Report back every line from the entries below in which the word "return" occurs.
Provided information Start Marker
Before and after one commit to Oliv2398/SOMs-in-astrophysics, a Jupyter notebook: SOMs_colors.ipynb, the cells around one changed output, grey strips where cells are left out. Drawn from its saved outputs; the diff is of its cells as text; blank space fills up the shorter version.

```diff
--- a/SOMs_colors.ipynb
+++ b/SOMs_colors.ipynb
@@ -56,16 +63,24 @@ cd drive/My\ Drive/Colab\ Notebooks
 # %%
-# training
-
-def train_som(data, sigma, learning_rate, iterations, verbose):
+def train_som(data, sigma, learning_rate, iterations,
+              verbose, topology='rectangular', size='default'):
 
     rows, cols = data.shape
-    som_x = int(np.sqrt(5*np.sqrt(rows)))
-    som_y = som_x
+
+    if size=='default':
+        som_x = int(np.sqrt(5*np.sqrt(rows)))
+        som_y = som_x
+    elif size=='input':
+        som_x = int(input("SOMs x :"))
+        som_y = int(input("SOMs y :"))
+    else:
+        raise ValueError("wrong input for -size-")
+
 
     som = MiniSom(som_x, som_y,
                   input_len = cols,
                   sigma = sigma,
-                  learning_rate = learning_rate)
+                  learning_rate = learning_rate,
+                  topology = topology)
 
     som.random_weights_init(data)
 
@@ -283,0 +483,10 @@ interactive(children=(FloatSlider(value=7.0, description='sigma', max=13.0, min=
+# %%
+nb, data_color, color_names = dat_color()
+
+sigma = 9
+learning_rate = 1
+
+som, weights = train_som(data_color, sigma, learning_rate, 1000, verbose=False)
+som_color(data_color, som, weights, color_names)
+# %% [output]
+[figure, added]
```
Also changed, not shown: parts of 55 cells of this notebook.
Provided information End Marker
Provided information Start Marker
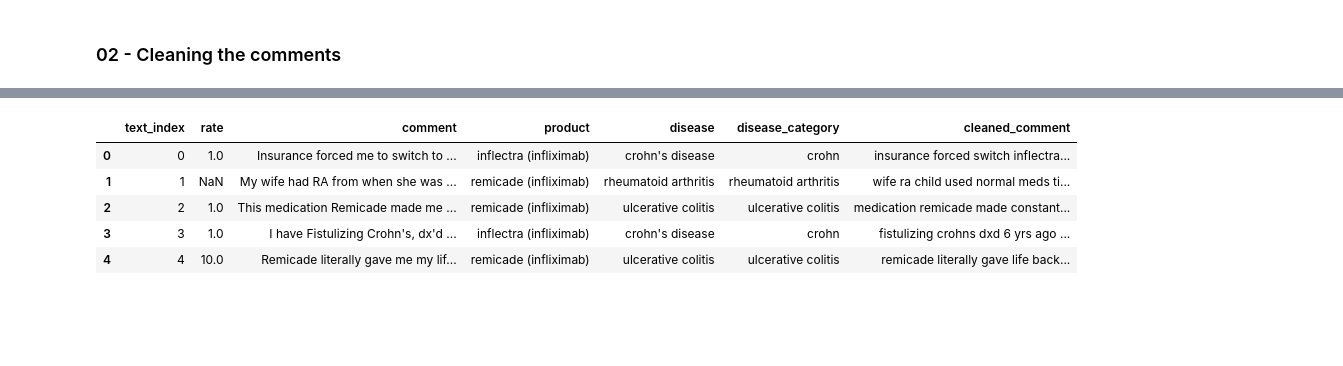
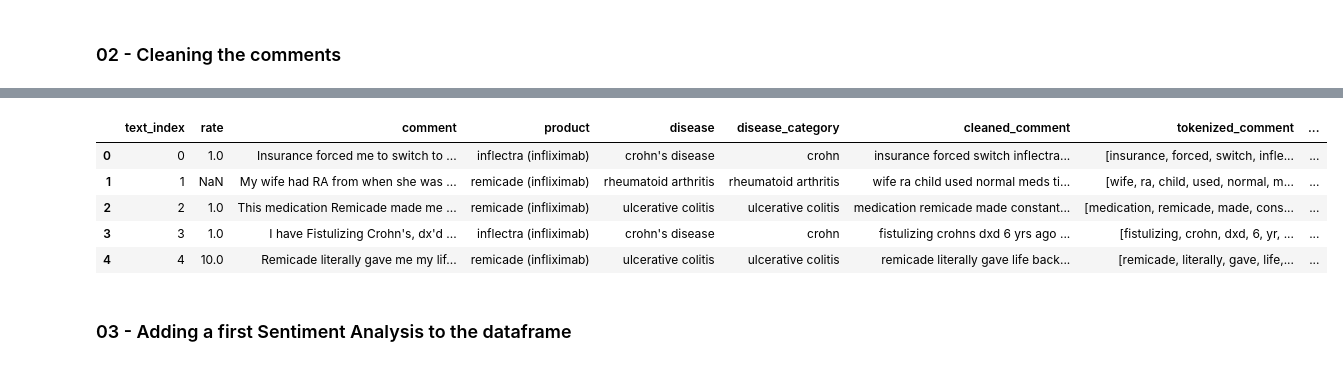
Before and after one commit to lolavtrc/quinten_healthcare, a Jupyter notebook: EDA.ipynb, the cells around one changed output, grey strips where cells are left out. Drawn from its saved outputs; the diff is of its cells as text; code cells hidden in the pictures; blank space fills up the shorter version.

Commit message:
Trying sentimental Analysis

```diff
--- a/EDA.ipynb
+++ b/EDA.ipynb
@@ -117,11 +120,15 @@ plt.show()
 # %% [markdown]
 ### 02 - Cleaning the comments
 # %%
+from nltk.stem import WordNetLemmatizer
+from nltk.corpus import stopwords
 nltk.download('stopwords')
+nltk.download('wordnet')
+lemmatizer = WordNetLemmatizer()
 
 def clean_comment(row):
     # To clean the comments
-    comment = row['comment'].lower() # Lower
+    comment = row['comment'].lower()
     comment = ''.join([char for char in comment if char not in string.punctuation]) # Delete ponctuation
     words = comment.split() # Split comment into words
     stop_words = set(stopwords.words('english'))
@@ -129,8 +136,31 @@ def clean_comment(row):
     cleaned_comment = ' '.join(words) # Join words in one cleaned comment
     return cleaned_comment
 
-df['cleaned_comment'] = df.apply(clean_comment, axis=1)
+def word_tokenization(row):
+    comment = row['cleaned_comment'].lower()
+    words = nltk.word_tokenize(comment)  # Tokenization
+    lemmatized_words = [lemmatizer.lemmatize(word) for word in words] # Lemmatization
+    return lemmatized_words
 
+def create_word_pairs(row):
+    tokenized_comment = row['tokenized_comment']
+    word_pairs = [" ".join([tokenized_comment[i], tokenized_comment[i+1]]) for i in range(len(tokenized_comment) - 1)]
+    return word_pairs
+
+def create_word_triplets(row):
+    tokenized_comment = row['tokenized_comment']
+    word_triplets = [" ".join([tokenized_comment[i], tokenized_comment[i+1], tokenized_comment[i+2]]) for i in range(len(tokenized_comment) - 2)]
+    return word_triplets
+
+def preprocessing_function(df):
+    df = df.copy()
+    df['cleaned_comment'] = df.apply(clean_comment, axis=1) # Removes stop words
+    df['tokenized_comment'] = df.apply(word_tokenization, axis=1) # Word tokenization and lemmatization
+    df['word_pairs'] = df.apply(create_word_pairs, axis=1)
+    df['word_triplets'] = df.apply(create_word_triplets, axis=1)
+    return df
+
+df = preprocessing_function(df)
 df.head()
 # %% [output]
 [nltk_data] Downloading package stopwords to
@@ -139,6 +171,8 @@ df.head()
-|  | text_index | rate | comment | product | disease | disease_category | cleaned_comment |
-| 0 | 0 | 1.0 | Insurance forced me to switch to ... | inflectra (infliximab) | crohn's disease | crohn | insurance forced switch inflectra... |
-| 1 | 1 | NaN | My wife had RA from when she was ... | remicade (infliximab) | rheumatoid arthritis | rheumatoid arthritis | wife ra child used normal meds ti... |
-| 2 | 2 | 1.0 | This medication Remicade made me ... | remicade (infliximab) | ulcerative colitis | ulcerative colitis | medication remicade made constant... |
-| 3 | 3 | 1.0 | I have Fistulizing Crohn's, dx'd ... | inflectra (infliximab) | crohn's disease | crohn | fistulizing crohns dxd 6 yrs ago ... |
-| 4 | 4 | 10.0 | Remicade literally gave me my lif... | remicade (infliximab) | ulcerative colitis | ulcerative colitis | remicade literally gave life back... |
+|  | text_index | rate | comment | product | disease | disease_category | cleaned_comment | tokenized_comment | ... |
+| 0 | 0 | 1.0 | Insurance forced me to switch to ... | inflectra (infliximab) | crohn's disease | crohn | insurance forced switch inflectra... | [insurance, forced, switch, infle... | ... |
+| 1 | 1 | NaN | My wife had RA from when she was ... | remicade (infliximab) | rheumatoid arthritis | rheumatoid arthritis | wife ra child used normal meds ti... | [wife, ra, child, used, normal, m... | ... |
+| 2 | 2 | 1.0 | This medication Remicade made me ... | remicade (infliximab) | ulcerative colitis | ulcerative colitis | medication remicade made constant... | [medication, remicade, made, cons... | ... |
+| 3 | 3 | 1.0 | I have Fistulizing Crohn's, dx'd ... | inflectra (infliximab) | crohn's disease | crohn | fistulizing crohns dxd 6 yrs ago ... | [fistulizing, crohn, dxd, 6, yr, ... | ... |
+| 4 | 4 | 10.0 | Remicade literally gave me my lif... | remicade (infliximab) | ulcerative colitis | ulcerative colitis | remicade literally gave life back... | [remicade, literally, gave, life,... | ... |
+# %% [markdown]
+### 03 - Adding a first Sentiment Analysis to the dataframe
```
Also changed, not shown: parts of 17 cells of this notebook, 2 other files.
Provided information End Marker
Provided information Start Marker
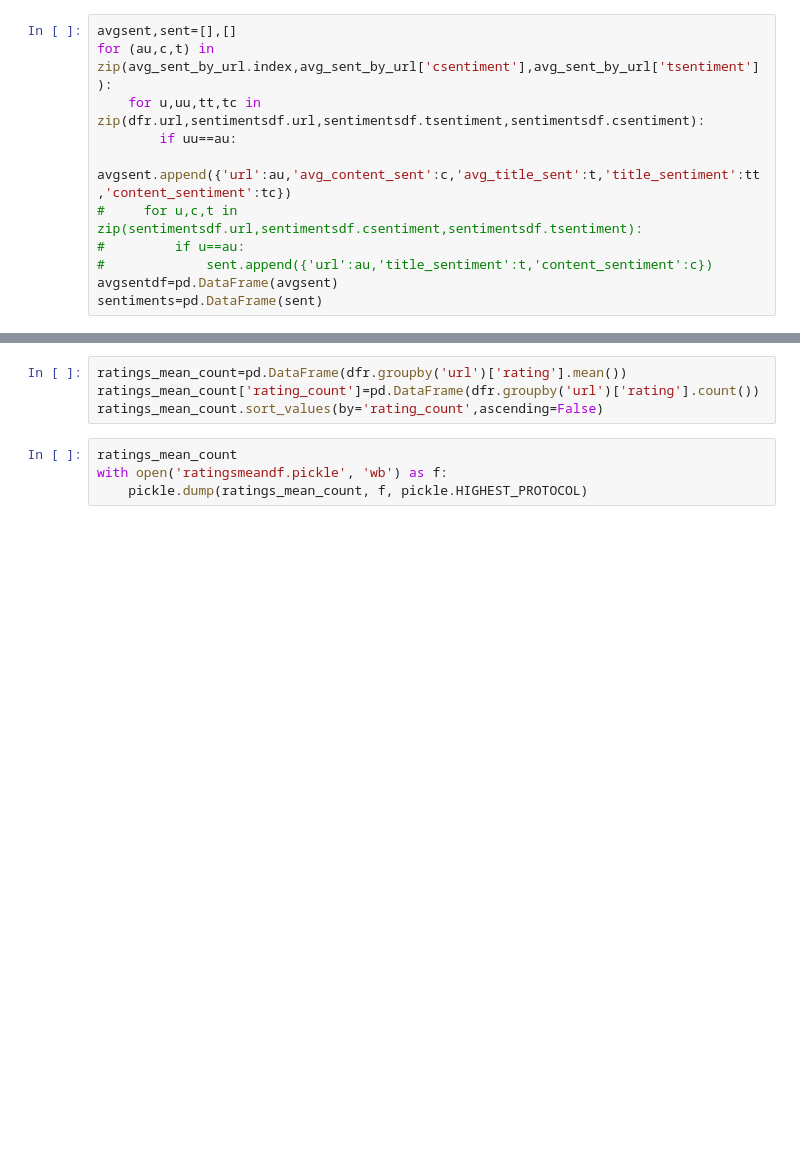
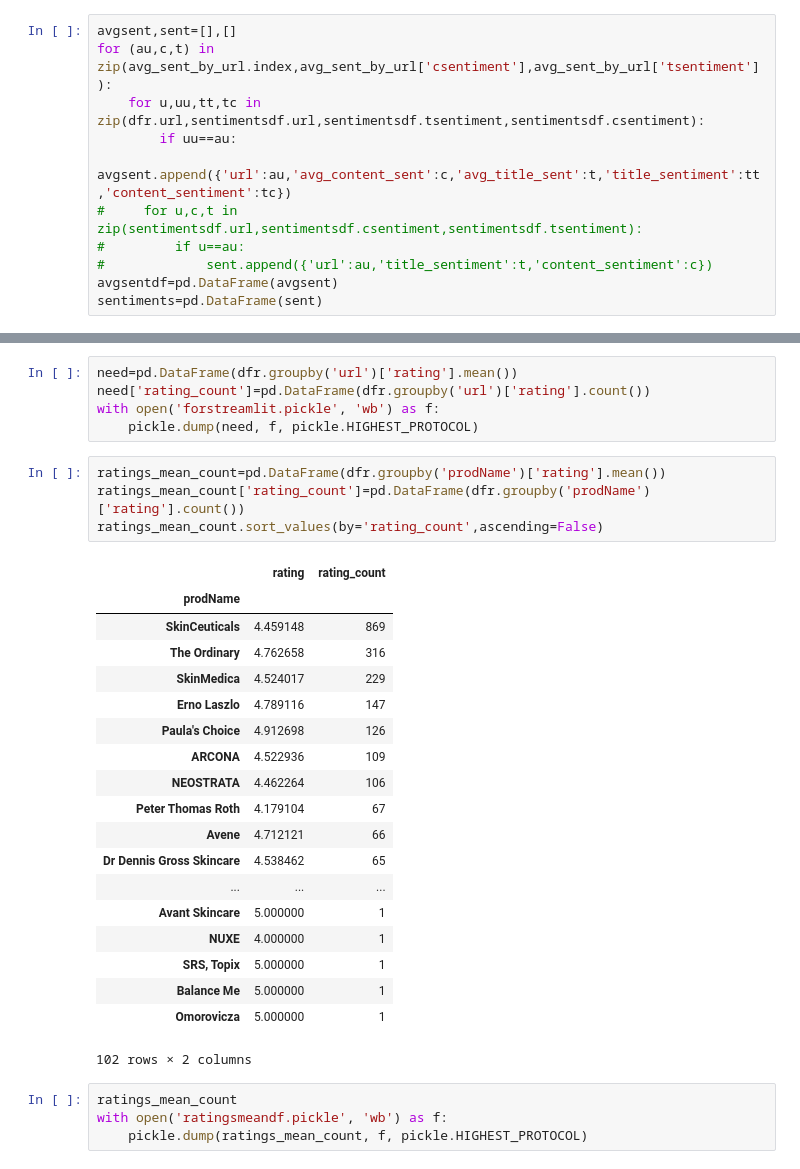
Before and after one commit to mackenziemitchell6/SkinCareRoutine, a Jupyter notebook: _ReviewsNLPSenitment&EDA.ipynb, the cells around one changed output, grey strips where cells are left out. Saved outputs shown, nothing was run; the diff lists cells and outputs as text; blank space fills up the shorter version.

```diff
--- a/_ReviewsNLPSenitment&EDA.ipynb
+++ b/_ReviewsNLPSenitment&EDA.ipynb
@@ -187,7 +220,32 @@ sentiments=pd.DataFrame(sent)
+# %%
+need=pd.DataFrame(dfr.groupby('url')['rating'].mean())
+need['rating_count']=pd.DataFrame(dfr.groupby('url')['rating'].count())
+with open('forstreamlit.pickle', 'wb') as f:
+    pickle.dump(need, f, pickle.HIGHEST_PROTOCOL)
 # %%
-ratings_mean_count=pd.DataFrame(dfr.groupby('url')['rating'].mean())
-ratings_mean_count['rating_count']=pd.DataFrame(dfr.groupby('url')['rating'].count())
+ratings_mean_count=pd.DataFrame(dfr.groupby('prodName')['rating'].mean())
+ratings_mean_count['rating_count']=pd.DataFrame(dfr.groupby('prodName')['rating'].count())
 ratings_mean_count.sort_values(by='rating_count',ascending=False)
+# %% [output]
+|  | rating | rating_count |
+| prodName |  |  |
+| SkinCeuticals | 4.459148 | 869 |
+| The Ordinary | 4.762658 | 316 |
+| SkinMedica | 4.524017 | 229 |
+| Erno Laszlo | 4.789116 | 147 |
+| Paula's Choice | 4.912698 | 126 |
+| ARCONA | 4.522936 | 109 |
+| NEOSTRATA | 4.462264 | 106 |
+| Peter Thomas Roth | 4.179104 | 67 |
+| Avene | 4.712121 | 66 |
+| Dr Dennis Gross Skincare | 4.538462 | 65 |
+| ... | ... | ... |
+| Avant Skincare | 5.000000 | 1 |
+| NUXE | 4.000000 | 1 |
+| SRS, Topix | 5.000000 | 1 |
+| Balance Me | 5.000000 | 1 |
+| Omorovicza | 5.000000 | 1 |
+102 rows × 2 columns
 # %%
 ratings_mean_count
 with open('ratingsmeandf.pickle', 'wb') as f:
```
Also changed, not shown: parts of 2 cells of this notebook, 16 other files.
Provided information End Marker
Solution:
     return cleaned_comment
+    return lemmatized_words
+    return word_pairs
+    return word_triplets
+    return df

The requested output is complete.